"Aegon has a sufficient capital buffer given our recent actions," said Jos Streppel, Aegon’s Chief Financial Officer.

Aegon, the owner of Transamerica, confirms that it is currently examining the possibility of acquiring a thrift in the United States. This would potentially allow the company to qualify for the US government’s Troubled Asset Relief Program (TARP).

The company has no need for additional core capital beyond the EUR 3 billion secured from the Dutch State. Aegon believes it is prudent, and possibly advantageous, to explore the terms and conditions under which financial support may be available under TARP.

At present, no decision has been taken either with regard to the acquisition of a thrift in the United States or to Aegon’s eventual participation in TARP. At this stage, it is unclear whether Aegon, as an insurance company domiciled in the Netherlands, would be eligible for the program. Ownership of a bank or a thrift institution is a necessary pre-requisite to any participation.

“Aegon has a sufficient capital buffer given our recent actions. The EUR 3 billion of core capital we secured last month from the Dutch State, combined with the measures we are taking ourselves, is more than adequate to ensure that we enter 2009 with a strong capital buffer,” said Jos Streppel, Aegon’s Chief Financial Officer.

“In the current market environment, we want to make sure that we carefully explore all possible financing options. And, as a company with sizable operations in the United States, it makes sense for us to examine the terms and conditions which may be available under the US government’s TARP program.”

In recent months, Aegon has taken measures to strengthen its capital position. These measures include:

  • Steps to reduce risk and release capital from the company’s businesses;
  • Foregoing payment of the final dividend to common shareholders for 2008;
  • Securing EUR 3 billion in additional core capital from the Dutch State, of which EUR 1 billion is repayable, at Aegon’s option, within one year.

As a result of these measures, Aegon has a capital buffer significantly in excess of AA rating requirements.

In the third quarter, Aegon released EUR 729 million in additional capital from its businesses.

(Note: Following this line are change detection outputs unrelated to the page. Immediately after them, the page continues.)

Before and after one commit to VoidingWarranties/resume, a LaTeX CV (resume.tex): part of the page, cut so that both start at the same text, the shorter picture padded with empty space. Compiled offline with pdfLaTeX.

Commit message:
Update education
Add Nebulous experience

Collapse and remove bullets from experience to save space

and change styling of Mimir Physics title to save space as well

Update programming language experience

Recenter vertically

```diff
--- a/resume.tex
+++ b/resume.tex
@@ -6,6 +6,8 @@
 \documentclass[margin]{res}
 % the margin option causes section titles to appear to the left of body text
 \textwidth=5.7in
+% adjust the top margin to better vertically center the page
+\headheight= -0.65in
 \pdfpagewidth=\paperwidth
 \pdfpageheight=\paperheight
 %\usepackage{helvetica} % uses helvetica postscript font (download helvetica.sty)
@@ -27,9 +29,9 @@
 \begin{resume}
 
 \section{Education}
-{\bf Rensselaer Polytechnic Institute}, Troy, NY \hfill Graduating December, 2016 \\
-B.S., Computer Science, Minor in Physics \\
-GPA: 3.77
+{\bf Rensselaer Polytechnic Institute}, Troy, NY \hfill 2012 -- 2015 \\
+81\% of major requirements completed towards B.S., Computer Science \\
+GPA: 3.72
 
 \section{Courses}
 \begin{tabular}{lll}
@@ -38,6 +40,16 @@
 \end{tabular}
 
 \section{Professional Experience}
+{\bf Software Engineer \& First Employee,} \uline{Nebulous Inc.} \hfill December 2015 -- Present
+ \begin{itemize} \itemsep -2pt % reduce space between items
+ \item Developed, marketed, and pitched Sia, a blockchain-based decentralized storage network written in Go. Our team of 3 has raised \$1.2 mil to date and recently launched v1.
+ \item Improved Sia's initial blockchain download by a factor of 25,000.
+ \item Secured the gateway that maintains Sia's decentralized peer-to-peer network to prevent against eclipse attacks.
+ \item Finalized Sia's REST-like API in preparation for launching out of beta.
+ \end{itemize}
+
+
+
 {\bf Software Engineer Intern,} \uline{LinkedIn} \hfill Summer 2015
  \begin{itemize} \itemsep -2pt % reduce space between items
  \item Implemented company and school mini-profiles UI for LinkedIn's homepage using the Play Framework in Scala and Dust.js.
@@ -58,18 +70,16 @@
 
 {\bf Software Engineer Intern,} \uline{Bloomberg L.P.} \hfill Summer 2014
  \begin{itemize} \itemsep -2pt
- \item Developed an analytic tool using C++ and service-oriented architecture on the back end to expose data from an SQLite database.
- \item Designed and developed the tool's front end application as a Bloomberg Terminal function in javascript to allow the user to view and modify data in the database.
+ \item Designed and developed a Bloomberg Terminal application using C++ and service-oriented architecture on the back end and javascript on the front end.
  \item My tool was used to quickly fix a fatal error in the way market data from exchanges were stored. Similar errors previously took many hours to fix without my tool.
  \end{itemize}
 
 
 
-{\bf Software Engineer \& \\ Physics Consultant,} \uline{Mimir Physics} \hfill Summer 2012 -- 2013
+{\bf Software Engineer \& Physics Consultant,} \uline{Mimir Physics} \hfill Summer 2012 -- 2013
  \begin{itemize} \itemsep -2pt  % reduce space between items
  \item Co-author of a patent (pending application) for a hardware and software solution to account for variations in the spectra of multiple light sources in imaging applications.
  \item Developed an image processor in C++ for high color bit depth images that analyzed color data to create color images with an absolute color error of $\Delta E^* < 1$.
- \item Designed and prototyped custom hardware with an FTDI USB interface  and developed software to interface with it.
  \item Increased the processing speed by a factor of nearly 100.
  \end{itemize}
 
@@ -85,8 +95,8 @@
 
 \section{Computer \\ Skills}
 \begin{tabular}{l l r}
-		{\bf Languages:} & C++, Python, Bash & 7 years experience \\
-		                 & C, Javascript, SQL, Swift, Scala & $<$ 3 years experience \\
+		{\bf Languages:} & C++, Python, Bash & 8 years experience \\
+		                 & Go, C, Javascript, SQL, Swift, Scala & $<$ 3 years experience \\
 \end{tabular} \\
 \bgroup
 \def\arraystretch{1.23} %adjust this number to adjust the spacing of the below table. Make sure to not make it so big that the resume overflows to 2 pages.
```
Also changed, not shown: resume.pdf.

The company expects to free up another EUR 600 million to EUR 800 million in the fourth quarter.